Entries taken from a collection
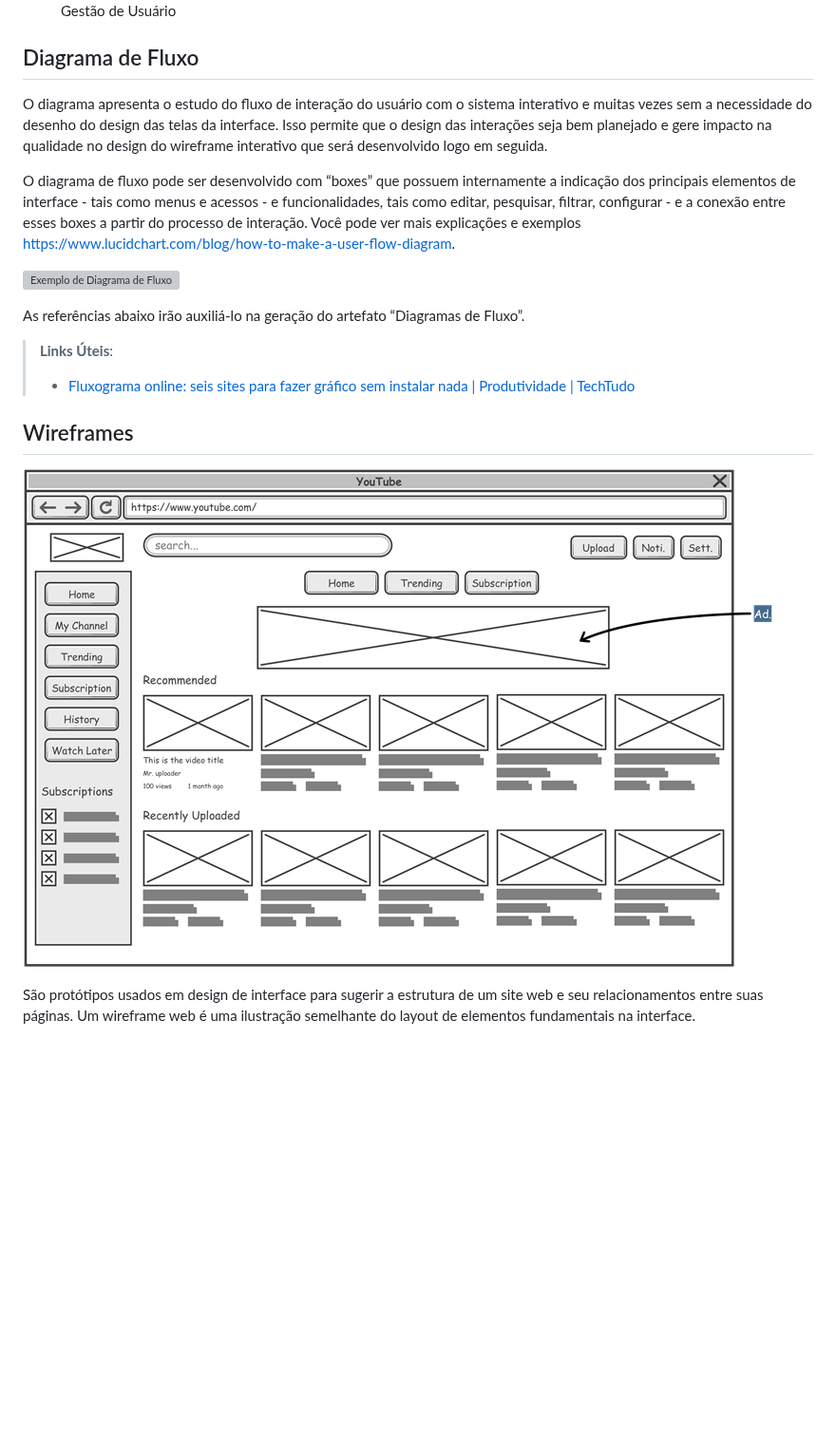
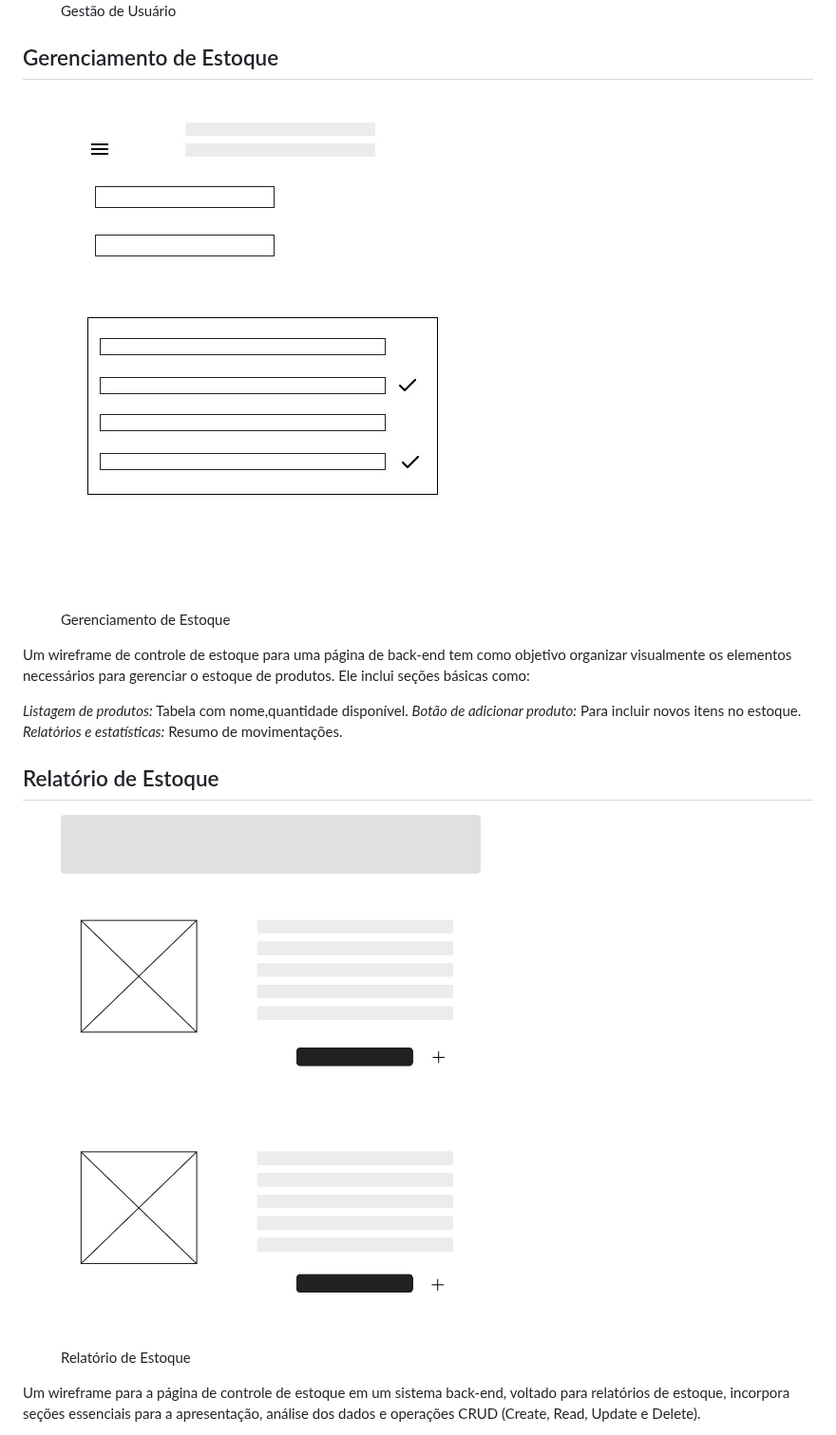
Before and after one commit to jumonik09/Azure-SmartStock-PUC, a Markdown page: docs/04-Projeto de Interface.md, the part around one of its changes. Shown at 95% size. Drawn GitHub-style; blank space fills up the shorter version; grey boxes are pictures that could not be loaded.

Commit message:
Update 04-Projeto de Interface.md -textos e imagens
add texto e img  prototipo de baixa fidelidade

```diff
--- a/docs/04-Projeto de Interface.md
+++ b/docs/04-Projeto de Interface.md
@@ -61,22 +61,25 @@ A  página de gestão de usuário é um esboço que mostra como a página será
 
 
 
-## Diagrama de Fluxo
+## Gerenciamento de Estoque
 
-O diagrama apresenta o estudo do fluxo de interação do usuário com o sistema interativo e  muitas vezes sem a necessidade do desenho do design das telas da interface. Isso permite que o design das interações seja bem planejado e gere impacto na qualidade no design do wireframe interativo que será desenvolvido logo em seguida.
+<figure>
+  <img src="img/gerenciamento-de-estoque.jpg"> <figcaption>Gerenciamento de Estoque</figcaption>
+</figure>
 
-O diagrama de fluxo pode ser desenvolvido com “boxes” que possuem internamente a indicação dos principais elementos de interface - tais como menus e acessos - e funcionalidades, tais como editar, pesquisar, filtrar, configurar - e a conexão entre esses boxes a partir do processo de interação. Você pode ver mais explicações e exemplos https://www.lucidchart.com/blog/how-to-make-a-user-flow-diagram.
+<p>Um wireframe de controle de estoque para uma página de back-end tem como objetivo organizar visualmente os elementos necessários para gerenciar o estoque de produtos. Ele inclui seções básicas como:</p>
 
-![Exemplo de Diagrama de Fluxo](img/diagramafluxo2.jpg)
+<em>Listagem de produtos:</em> Tabela com nome,quantidade disponível.
+<em>Botão de adicionar produto:</em> Para incluir novos itens no estoque.
+<em>Relatórios e estatísticas:</em> Resumo de movimentações.
 
-As referências abaixo irão auxiliá-lo na geração do artefato “Diagramas de Fluxo”.
+## Relatório de Estoque
 
-> **Links Úteis**:
-> - [Fluxograma online: seis sites para fazer gráfico sem instalar nada | Produtividade | TechTudo](https://www.techtudo.com.br/listas/2019/03/fluxograma-online-seis-sites-para-fazer-grafico-sem-instalar-nada.ghtml)
+<figure>
+  <img src="img/relatoriodeestoque.jpg"> <figcaption>Relatório de Estoque</figcaption>
+</figure>
 
-## Wireframes
+<p> Um wireframe para a página de controle de estoque em um sistema back-end, voltado para relatórios de estoque, incorpora seções essenciais para a apresentação, análise dos dados e operações CRUD (Create, Read, Update e Delete).</p>
 
-![Exemplo de Wireframe](img/wireframe-example.png)
 
-São protótipos usados em design de interface para sugerir a estrutura de um site web e seu relacionamentos entre suas páginas. Um wireframe web é uma ilustração semelhante do layout de elementos fundamentais na interface.
 
```
Also changed, not shown: other parts of docs/04-Projeto de Interface.md (+9 -10 lines).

-- Your assignment --
Report the number of lines in the entries that hold the word "usuário". Nothing else is wanted.

-- Response --
2